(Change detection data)
>>>

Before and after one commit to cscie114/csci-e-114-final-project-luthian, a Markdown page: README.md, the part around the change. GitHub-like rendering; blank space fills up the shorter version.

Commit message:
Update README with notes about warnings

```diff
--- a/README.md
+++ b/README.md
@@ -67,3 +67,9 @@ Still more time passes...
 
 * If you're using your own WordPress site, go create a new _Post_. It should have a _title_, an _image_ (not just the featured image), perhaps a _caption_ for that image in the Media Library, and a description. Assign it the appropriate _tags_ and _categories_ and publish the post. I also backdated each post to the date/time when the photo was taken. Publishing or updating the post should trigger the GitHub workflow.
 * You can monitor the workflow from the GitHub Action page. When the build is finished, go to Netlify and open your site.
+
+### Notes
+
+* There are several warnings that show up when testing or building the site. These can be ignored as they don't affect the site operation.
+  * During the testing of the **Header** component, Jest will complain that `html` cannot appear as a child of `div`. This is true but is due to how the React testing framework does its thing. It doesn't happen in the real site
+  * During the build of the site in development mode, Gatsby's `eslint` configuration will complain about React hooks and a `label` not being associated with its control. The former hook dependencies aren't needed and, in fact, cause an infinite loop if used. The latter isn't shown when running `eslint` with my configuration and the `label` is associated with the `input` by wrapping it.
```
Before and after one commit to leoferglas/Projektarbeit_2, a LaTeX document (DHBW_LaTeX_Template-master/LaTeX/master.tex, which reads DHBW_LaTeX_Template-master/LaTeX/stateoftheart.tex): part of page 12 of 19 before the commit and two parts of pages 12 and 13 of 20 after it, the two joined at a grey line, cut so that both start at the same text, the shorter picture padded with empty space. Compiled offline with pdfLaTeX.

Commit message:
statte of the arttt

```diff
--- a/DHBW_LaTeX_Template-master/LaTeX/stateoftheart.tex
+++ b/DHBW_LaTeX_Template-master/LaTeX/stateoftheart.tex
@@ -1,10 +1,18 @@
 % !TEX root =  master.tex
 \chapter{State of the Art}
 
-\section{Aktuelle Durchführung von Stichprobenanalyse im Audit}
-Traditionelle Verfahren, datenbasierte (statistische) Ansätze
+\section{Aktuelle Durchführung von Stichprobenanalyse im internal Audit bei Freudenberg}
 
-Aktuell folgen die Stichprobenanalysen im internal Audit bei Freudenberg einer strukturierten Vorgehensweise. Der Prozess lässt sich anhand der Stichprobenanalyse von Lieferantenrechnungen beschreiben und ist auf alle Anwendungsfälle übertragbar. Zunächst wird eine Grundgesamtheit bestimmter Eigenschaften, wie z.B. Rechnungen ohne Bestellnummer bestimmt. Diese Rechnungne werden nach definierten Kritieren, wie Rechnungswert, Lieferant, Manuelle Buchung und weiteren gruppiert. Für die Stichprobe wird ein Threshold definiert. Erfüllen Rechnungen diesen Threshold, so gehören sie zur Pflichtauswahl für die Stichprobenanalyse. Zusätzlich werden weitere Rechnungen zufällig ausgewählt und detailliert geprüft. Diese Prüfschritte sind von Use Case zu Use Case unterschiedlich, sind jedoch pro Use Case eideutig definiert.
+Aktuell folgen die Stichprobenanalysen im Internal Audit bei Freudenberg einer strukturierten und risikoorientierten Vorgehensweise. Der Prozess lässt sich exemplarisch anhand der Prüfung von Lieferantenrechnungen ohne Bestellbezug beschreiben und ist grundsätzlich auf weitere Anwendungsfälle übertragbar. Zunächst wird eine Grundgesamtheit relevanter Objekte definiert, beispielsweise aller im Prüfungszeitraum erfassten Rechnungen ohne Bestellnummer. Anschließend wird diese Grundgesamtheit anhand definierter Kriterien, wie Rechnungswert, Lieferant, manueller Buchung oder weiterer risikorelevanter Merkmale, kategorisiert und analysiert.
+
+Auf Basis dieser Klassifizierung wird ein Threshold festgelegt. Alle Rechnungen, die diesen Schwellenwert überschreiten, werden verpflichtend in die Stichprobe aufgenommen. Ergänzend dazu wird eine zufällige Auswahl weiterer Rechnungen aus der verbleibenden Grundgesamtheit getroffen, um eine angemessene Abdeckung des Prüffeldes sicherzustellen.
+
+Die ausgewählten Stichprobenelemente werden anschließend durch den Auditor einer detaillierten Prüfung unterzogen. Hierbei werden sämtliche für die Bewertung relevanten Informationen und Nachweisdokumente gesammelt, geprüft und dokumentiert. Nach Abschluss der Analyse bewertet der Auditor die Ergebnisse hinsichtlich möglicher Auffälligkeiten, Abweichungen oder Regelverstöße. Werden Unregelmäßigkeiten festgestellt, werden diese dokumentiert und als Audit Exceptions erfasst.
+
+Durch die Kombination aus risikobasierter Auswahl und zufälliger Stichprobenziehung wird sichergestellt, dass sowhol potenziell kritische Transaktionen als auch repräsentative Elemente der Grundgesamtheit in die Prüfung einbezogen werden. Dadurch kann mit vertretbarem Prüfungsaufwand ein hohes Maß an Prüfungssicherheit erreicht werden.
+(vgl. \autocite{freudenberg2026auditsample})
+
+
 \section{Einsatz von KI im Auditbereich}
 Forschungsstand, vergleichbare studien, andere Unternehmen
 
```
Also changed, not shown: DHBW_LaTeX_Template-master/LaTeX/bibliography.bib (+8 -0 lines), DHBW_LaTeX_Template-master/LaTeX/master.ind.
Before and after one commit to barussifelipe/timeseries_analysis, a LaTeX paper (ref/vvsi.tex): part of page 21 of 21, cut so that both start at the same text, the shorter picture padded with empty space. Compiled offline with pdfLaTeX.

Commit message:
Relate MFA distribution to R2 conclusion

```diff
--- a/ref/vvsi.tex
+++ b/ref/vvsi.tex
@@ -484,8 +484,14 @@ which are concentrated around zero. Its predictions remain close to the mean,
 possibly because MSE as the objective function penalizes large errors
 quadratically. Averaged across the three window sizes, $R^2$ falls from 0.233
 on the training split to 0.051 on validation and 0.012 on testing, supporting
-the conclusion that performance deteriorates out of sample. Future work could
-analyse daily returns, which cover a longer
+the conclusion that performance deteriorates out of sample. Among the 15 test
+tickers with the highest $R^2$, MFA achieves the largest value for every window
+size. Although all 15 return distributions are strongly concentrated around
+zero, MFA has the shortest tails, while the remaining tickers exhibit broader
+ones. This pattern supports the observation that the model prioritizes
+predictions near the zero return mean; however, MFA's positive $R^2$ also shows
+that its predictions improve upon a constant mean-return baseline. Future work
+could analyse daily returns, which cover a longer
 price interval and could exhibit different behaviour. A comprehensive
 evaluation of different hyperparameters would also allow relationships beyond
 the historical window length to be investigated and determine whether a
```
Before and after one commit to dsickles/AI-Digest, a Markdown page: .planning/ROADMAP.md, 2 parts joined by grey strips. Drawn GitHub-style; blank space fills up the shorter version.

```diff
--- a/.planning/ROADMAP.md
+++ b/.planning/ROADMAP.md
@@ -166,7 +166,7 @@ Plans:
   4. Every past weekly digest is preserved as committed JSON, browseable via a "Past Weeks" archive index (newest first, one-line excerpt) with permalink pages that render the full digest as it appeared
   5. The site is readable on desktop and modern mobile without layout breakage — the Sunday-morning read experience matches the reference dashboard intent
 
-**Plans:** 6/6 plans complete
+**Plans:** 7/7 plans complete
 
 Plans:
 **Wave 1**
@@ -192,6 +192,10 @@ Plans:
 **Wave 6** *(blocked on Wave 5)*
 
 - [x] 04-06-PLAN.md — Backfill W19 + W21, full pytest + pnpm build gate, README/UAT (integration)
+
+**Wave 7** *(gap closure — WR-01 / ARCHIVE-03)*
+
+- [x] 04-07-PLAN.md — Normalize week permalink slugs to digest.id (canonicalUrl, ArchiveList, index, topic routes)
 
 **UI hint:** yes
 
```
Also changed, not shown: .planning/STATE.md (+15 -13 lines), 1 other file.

<<<

:: Exercise details ::
From the first line to the last, write out the data exactly.

:: Completed task ::
Before and after one commit to cscie114/csci-e-114-final-project-luthian, a Markdown page: README.md, the part around the change. GitHub-like rendering; blank space fills up the shorter version.

Commit message:
Update README with notes about warnings

```diff
--- a/README.md
+++ b/README.md
@@ -67,3 +67,9 @@ Still more time passes...
 
 * If you're using your own WordPress site, go create a new _Post_. It should have a _title_, an _image_ (not just the featured image), perhaps a _caption_ for that image in the Media Library, and a description. Assign it the appropriate _tags_ and _categories_ and publish the post. I also backdated each post to the date/time when the photo was taken. Publishing or updating the post should trigger the GitHub workflow.
 * You can monitor the workflow from the GitHub Action page. When the build is finished, go to Netlify and open your site.
+
+### Notes
+
+* There are several warnings that show up when testing or building the site. These can be ignored as they don't affect the site operation.
+  * During the testing of the **Header** component, Jest will complain that `html` cannot appear as a child of `div`. This is true but is due to how the React testing framework does its thing. It doesn't happen in the real site
+  * During the build of the site in development mode, Gatsby's `eslint` configuration will complain about React hooks and a `label` not being associated with its control. The former hook dependencies aren't needed and, in fact, cause an infinite loop if used. The latter isn't shown when running `eslint` with my configuration and the `label` is associated with the `input` by wrapping it.
```
Before and after one commit to leoferglas/Projektarbeit_2, a LaTeX document (DHBW_LaTeX_Template-master/LaTeX/master.tex, which reads DHBW_LaTeX_Template-master/LaTeX/stateoftheart.tex): part of page 12 of 19 before the commit and two parts of pages 12 and 13 of 20 after it, the two joined at a grey line, cut so that both start at the same text, the shorter picture padded with empty space. Compiled offline with pdfLaTeX.

Commit message:
statte of the arttt

```diff
--- a/DHBW_LaTeX_Template-master/LaTeX/stateoftheart.tex
+++ b/DHBW_LaTeX_Template-master/LaTeX/stateoftheart.tex
@@ -1,10 +1,18 @@
 % !TEX root =  master.tex
 \chapter{State of the Art}
 
-\section{Aktuelle Durchführung von Stichprobenanalyse im Audit}
-Traditionelle Verfahren, datenbasierte (statistische) Ansätze
+\section{Aktuelle Durchführung von Stichprobenanalyse im internal Audit bei Freudenberg}
 
-Aktuell folgen die Stichprobenanalysen im internal Audit bei Freudenberg einer strukturierten Vorgehensweise. Der Prozess lässt sich anhand der Stichprobenanalyse von Lieferantenrechnungen beschreiben und ist auf alle Anwendungsfälle übertragbar. Zunächst wird eine Grundgesamtheit bestimmter Eigenschaften, wie z.B. Rechnungen ohne Bestellnummer bestimmt. Diese Rechnungne werden nach definierten Kritieren, wie Rechnungswert, Lieferant, Manuelle Buchung und weiteren gruppiert. Für die Stichprobe wird ein Threshold definiert. Erfüllen Rechnungen diesen Threshold, so gehören sie zur Pflichtauswahl für die Stichprobenanalyse. Zusätzlich werden weitere Rechnungen zufällig ausgewählt und detailliert geprüft. Diese Prüfschritte sind von Use Case zu Use Case unterschiedlich, sind jedoch pro Use Case eideutig definiert.
+Aktuell folgen die Stichprobenanalysen im Internal Audit bei Freudenberg einer strukturierten und risikoorientierten Vorgehensweise. Der Prozess lässt sich exemplarisch anhand der Prüfung von Lieferantenrechnungen ohne Bestellbezug beschreiben und ist grundsätzlich auf weitere Anwendungsfälle übertragbar. Zunächst wird eine Grundgesamtheit relevanter Objekte definiert, beispielsweise aller im Prüfungszeitraum erfassten Rechnungen ohne Bestellnummer. Anschließend wird diese Grundgesamtheit anhand definierter Kriterien, wie Rechnungswert, Lieferant, manueller Buchung oder weiterer risikorelevanter Merkmale, kategorisiert und analysiert.
+
+Auf Basis dieser Klassifizierung wird ein Threshold festgelegt. Alle Rechnungen, die diesen Schwellenwert überschreiten, werden verpflichtend in die Stichprobe aufgenommen. Ergänzend dazu wird eine zufällige Auswahl weiterer Rechnungen aus der verbleibenden Grundgesamtheit getroffen, um eine angemessene Abdeckung des Prüffeldes sicherzustellen.
+
+Die ausgewählten Stichprobenelemente werden anschließend durch den Auditor einer detaillierten Prüfung unterzogen. Hierbei werden sämtliche für die Bewertung relevanten Informationen und Nachweisdokumente gesammelt, geprüft und dokumentiert. Nach Abschluss der Analyse bewertet der Auditor die Ergebnisse hinsichtlich möglicher Auffälligkeiten, Abweichungen oder Regelverstöße. Werden Unregelmäßigkeiten festgestellt, werden diese dokumentiert und als Audit Exceptions erfasst.
+
+Durch die Kombination aus risikobasierter Auswahl und zufälliger Stichprobenziehung wird sichergestellt, dass sowhol potenziell kritische Transaktionen als auch repräsentative Elemente der Grundgesamtheit in die Prüfung einbezogen werden. Dadurch kann mit vertretbarem Prüfungsaufwand ein hohes Maß an Prüfungssicherheit erreicht werden.
+(vgl. \autocite{freudenberg2026auditsample})
+
+
 \section{Einsatz von KI im Auditbereich}
 Forschungsstand, vergleichbare studien, andere Unternehmen
 
```
Also changed, not shown: DHBW_LaTeX_Template-master/LaTeX/bibliography.bib (+8 -0 lines), DHBW_LaTeX_Template-master/LaTeX/master.ind.
Before and after one commit to barussifelipe/timeseries_analysis, a LaTeX paper (ref/vvsi.tex): part of page 21 of 21, cut so that both start at the same text, the shorter picture padded with empty space. Compiled offline with pdfLaTeX.

Commit message:
Relate MFA distribution to R2 conclusion

```diff
--- a/ref/vvsi.tex
+++ b/ref/vvsi.tex
@@ -484,8 +484,14 @@ which are concentrated around zero. Its predictions remain close to the mean,
 possibly because MSE as the objective function penalizes large errors
 quadratically. Averaged across the three window sizes, $R^2$ falls from 0.233
 on the training split to 0.051 on validation and 0.012 on testing, supporting
-the conclusion that performance deteriorates out of sample. Future work could
-analyse daily returns, which cover a longer
+the conclusion that performance deteriorates out of sample. Among the 15 test
+tickers with the highest $R^2$, MFA achieves the largest value for every window
+size. Although all 15 return distributions are strongly concentrated around
+zero, MFA has the shortest tails, while the remaining tickers exhibit broader
+ones. This pattern supports the observation that the model prioritizes
+predictions near the zero return mean; however, MFA's positive $R^2$ also shows
+that its predictions improve upon a constant mean-return baseline. Future work
+could analyse daily returns, which cover a longer
 price interval and could exhibit different behaviour. A comprehensive
 evaluation of different hyperparameters would also allow relationships beyond
 the historical window length to be investigated and determine whether a
```
Before and after one commit to dsickles/AI-Digest, a Markdown page: .planning/ROADMAP.md, 2 parts joined by grey strips. Drawn GitHub-style; blank space fills up the shorter version.

```diff
--- a/.planning/ROADMAP.md
+++ b/.planning/ROADMAP.md
@@ -166,7 +166,7 @@ Plans:
   4. Every past weekly digest is preserved as committed JSON, browseable via a "Past Weeks" archive index (newest first, one-line excerpt) with permalink pages that render the full digest as it appeared
   5. The site is readable on desktop and modern mobile without layout breakage — the Sunday-morning read experience matches the reference dashboard intent
 
-**Plans:** 6/6 plans complete
+**Plans:** 7/7 plans complete
 
 Plans:
 **Wave 1**
@@ -192,6 +192,10 @@ Plans:
 **Wave 6** *(blocked on Wave 5)*
 
 - [x] 04-06-PLAN.md — Backfill W19 + W21, full pytest + pnpm build gate, README/UAT (integration)
+
+**Wave 7** *(gap closure — WR-01 / ARCHIVE-03)*
+
+- [x] 04-07-PLAN.md — Normalize week permalink slugs to digest.id (canonicalUrl, ArchiveList, index, topic routes)
 
 **UI hint:** yes
 
```
Also changed, not shown: .planning/STATE.md (+15 -13 lines), 1 other file.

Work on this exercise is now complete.